In the past few years, young women have emerged as the fastest-growing demographic in the Western Comics scene, and the the industry has made moves to reflect the changing audience.
For instance, this summer, Marvel, one of the “big two” comics publishers—along with DC Comics—released a new series called A-Force featuring all of Marvel’s mightiest women heroes under one title. And independent—or “indie”—publishers such as Image Comics are seeing great success with feminist, creator-owned titles, including Bitch Planet and Sex Criminals; both are flying off the shelves at comics stores. Also, we now live in a world where Thor is a woman, and she’s not an afterthought called Thor Girl, or Thor Woman, or She-Thor, she’s just called Thor, and she punches bad guys in the face for “saying ‘feminist’ like it’s a four-letter word.” What’s more, the title under which the new Thor appears is outselling the old Thor. (In your face “women-heroes-don’t-sell” haters. I’m sure the new Thor would have a wonderful hammer-shaped response to anyone spreading this myth.)
However, the geek community is not always a friendly environment for women and gender-nonconforming folks: both groups regularly experience harassment online. Echoing last year’s horrific “Gamergate” scandal, in which angry men tweeted rape and death threats as well as personal information about women game developers, comics readers and even respected creators such as Erik Larson, co-owner of Image Comics, have shown contempt for the new push for more inclusive comics. Aside from online hostility, women, who make up 46 percent of self-identified comics fans, still face degrading, hyper-sexualized images such as women with boobs the size of their faces and spaghetti noodles for spines in the pages of their favorite titles. Escher Girls is one of many blogs that documents the sometimes disgusting, sometimes confusing ways that the male-gaze renders women in comics.
Well, we here at the Ms. Blog are having none of that. Sorry to burst your bubble, haters, but women have always been a part of comics history and that’s not going to change. In case you needed a refresher, it wasn’t gun-slinging, womanizing men who brought the manga boom to the West, it was an adventuring sisterhood of five cheerleader skirt-wearing teen girls with magic powers—also known as Sailor Moon—who made that happen.

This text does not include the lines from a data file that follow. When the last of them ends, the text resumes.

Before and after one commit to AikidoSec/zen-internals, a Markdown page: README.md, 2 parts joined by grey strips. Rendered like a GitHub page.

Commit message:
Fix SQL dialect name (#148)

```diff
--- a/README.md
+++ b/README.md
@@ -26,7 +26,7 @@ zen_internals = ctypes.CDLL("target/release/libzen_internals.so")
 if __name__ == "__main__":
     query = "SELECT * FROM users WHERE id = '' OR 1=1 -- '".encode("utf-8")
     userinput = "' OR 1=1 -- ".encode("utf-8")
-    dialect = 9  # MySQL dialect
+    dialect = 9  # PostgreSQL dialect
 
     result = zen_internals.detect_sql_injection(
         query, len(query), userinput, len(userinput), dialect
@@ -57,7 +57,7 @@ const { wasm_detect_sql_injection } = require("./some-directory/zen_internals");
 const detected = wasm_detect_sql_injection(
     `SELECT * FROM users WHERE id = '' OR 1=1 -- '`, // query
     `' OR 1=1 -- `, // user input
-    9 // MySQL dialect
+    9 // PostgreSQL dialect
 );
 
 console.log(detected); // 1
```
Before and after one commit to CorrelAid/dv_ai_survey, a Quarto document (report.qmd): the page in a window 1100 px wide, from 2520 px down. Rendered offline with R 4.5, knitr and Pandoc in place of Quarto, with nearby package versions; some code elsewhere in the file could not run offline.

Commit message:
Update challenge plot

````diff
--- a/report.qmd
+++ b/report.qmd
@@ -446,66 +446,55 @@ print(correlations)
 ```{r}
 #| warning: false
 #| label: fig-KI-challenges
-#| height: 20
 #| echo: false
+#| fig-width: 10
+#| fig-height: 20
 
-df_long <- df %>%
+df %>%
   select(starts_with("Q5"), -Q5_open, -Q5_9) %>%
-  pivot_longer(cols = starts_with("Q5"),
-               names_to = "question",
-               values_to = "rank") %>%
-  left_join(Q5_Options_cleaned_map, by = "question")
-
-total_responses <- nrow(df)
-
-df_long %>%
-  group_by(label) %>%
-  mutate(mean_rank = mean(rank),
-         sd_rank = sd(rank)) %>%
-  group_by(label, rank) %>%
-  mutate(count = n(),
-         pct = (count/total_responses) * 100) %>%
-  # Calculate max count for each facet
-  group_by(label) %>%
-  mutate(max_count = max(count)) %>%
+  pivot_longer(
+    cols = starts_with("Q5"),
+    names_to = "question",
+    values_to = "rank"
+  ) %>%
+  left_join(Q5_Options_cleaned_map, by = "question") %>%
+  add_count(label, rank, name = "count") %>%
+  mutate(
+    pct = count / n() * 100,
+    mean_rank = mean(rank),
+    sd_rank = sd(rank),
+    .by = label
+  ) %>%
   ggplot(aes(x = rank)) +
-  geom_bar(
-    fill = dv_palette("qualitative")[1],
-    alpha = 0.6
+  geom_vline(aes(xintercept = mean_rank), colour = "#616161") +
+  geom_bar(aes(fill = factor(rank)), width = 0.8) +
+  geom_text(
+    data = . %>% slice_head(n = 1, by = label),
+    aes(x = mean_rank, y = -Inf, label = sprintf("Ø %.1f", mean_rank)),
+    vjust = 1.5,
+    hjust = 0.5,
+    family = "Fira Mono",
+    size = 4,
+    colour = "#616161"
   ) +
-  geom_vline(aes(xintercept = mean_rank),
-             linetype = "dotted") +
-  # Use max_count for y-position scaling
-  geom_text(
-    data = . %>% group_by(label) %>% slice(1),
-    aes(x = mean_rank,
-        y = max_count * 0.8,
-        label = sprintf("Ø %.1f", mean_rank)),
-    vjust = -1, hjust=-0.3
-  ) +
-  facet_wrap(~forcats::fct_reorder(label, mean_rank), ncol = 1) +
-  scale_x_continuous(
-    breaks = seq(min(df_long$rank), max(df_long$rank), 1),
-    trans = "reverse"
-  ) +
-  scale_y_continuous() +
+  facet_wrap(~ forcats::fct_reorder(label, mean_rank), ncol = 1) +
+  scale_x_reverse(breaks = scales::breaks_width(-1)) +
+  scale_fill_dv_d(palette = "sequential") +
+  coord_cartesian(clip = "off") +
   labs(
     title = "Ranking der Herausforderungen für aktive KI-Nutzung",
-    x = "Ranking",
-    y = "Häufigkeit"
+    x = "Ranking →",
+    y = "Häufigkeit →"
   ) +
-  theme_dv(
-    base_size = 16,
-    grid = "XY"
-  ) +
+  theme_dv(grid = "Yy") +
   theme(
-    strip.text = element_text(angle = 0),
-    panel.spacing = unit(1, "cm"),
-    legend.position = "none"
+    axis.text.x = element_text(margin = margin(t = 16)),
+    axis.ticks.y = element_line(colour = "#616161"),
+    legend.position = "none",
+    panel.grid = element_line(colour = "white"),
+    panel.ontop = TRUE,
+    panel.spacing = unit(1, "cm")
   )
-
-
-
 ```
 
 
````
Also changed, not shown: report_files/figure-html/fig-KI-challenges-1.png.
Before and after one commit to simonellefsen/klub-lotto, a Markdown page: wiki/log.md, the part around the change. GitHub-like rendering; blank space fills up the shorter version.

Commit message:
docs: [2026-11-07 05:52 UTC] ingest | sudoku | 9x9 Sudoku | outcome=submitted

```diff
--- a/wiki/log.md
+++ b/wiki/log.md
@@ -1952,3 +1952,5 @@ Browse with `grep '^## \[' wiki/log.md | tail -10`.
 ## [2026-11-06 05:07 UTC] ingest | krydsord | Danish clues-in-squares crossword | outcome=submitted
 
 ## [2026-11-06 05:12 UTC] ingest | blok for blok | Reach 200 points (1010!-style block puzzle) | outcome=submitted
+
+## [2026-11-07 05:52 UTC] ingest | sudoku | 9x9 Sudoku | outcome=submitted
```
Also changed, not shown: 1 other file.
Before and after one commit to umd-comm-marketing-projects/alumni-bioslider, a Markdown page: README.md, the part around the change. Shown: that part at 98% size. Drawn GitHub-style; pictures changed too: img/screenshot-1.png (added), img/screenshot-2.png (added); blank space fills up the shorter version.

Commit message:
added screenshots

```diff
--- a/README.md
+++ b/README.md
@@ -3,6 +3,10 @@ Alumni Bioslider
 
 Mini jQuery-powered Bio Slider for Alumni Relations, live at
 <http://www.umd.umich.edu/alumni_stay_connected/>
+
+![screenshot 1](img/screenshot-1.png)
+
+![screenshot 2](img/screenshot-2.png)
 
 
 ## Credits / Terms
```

Women shouldn’t feel like they are alone in their love of comics, and thankfully there are tons of interesting, complex titles out now that appeal to a diverse audience without resulting to misogynistic tropes. Check out a few feminist favorites below!